A State Department official said Pakistan’s efforts appeared deficient. “We look forward to additional information on how Pakistan is meeting these obligations,” the official said. Even if the U.S. fails to get Pakistan on the terror watch list this week, Washington can request that the task force revisit the list at its next meeting in June.
Pakistan says it has seized some 200 properties of Jamaat-ud-Dawa. However, the group’s leader, Hafiz Saeed, remains at liberty and was able to give a speech in Lahore on Friday—arresting him doesn’t come under Pakistan’s obligations to the U.N., Pakistani officials said.
While the U.S. long has had strategic relations with Saudi Arabia, Pakistan also has deep ties to the kingdom. Last week, Pakistan said it would send soldiers to Saudi Arabia on what it described as a training and advisory mission. Pakistan Defense Minister Khurram Dastgir-Khan told The Wall Street Journal that between 1,000 and 1,600 soldiers would be sent. That could double the existing contingent of 1,600 Pakistani soldiers there to train Saudis.
Pakistan didn’t tie the deployment to Saudi support on the watch list question and it wasn’t clear whether the two moves were linked. Mr. Dastgir-Khan said the proposed listing of Pakistan at the FATF was an attempt to introduce politics into what was a technical organization.

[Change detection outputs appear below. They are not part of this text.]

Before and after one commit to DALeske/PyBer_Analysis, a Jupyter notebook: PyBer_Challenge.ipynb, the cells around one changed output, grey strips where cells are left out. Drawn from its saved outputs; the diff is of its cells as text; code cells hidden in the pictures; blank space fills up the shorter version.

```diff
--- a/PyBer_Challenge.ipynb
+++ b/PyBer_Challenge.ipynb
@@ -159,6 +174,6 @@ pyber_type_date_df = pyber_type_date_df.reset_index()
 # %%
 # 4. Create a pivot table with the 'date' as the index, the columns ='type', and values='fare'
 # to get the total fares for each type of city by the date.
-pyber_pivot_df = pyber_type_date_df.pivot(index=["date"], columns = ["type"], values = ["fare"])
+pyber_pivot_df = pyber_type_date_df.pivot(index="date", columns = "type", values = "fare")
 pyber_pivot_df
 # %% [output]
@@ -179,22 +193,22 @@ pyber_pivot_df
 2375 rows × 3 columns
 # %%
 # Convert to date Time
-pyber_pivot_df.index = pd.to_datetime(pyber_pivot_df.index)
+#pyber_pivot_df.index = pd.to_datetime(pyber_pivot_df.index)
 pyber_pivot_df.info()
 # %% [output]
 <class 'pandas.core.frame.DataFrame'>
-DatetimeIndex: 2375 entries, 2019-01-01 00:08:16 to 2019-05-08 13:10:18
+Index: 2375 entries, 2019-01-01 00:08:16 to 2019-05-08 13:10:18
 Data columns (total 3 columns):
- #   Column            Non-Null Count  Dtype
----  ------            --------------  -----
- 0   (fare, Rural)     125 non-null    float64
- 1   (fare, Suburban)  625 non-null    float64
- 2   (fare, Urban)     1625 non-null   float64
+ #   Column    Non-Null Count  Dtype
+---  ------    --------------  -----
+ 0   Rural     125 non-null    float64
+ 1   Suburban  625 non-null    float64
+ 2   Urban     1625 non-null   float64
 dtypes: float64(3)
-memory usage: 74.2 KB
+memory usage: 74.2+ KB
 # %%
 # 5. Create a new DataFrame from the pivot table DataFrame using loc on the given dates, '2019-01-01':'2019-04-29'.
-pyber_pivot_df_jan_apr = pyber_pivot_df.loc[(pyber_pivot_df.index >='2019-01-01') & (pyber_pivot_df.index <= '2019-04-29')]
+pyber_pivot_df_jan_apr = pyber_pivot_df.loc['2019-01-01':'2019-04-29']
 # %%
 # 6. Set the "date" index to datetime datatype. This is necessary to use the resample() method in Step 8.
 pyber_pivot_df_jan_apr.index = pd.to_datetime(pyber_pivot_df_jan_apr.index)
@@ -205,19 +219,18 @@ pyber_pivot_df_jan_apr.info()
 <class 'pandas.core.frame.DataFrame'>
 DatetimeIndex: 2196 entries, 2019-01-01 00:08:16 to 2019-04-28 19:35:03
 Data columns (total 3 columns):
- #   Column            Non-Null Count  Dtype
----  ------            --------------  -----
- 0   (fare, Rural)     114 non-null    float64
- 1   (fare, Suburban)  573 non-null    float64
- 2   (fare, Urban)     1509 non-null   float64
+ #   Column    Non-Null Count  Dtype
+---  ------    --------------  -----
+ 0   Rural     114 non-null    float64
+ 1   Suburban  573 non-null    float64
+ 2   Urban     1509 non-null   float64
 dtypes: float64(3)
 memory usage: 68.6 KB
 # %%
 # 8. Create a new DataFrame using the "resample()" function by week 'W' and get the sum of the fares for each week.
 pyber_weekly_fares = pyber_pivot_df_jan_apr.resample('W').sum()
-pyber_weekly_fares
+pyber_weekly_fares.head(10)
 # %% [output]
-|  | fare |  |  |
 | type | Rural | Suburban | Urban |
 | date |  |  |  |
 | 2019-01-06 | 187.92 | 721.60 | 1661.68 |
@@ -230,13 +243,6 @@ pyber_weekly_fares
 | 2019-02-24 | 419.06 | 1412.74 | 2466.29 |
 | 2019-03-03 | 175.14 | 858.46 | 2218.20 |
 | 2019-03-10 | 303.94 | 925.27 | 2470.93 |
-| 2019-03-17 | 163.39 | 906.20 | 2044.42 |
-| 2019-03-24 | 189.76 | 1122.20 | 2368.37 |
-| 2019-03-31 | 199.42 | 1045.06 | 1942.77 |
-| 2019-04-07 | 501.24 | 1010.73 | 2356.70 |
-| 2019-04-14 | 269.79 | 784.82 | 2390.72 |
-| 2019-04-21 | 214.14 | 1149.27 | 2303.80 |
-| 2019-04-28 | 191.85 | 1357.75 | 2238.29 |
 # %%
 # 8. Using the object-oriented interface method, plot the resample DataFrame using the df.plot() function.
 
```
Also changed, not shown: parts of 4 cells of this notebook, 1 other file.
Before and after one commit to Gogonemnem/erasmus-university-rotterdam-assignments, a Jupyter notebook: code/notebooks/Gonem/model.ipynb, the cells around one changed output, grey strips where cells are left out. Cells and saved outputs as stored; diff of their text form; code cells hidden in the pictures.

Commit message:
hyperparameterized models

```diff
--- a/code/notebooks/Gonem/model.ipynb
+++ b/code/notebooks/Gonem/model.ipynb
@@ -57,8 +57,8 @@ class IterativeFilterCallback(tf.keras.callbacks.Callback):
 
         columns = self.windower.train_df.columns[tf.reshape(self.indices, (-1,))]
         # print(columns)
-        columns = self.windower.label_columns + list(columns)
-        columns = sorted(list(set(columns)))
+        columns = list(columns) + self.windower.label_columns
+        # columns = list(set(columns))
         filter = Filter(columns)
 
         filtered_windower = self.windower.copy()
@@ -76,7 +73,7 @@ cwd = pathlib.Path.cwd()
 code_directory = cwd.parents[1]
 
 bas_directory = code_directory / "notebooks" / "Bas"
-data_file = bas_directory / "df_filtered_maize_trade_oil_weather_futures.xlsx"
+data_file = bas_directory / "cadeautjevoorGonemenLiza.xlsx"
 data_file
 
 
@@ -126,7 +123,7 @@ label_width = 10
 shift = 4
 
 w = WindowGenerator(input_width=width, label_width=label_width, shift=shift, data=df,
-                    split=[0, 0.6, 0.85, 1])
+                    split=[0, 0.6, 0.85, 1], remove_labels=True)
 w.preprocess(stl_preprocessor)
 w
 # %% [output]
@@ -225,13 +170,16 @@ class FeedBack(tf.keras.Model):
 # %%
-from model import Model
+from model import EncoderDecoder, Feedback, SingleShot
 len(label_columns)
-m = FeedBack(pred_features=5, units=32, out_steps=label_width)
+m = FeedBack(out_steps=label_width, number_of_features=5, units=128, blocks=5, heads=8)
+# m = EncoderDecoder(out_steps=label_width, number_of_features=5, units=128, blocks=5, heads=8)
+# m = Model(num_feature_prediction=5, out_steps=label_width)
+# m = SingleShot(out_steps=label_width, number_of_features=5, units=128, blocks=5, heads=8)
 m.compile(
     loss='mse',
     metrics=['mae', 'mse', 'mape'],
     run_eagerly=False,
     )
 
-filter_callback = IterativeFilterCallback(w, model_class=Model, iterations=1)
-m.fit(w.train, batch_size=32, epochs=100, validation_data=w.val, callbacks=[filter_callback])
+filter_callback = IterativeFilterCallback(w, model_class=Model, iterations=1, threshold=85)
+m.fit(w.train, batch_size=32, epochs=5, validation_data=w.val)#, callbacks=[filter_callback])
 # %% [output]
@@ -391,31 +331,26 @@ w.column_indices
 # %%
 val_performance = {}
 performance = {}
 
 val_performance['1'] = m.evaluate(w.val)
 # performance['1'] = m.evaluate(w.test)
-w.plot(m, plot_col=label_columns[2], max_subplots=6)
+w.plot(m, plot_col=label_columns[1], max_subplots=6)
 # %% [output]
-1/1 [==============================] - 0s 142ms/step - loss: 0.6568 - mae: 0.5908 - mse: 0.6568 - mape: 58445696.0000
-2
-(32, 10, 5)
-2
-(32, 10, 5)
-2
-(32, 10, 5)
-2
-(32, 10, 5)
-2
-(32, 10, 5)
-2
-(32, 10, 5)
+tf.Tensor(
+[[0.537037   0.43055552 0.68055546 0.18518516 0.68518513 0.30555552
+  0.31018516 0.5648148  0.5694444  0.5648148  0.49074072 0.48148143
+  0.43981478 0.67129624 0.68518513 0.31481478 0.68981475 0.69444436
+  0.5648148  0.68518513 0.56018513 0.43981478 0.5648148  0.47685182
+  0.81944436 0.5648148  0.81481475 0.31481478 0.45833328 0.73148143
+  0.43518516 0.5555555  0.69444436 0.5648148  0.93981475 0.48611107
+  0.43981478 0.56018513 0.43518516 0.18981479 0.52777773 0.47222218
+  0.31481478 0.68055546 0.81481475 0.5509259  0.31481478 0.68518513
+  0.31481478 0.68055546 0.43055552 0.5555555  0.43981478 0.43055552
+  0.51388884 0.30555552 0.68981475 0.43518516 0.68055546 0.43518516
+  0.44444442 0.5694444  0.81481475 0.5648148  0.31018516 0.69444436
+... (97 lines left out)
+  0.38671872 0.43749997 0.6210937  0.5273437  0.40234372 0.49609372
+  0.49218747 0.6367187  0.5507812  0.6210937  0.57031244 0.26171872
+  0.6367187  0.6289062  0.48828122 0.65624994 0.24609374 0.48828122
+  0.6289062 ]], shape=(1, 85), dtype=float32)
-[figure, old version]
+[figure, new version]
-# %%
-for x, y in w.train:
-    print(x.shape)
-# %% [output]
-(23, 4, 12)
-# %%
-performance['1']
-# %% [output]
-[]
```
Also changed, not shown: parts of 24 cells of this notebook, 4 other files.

“This does seem unduly punitive and intrusive,” Mr. Dastgir-Khan said, pointing to Pakistan’s counterterrorism operations in recent years. “There is no logical reason for the FATF nomination.”
He said that the Pakistani soldiers would be “spread quite widely around the kingdom” under an agreement with the Saudis dating back to the 1980s.
“The Saudis now have enhanced training needs,” Mr. Dastgir-Khan said. “Pakistan is acting to bolster the capacity of the Saudis.”
Pakistan’s army chief, Gen. Qamar Bajwa, has made multiple visits to Saudi Arabia in recent months—including a meeting earlier this month with Prince Mohammad, according to a report from the official Radio Pakistan.
Saudi Arabia sent a $1.5 billion “gift” to Pakistan in 2014. Pakistan relies on overseas workers who send money home to prop up its economy and anemic foreign-exchange reserves. The 1.5 million Pakistanis working in Saudi Arabia provide the biggest chunk of those remittances—$5.5 billion last year, according to official Pakistani figures.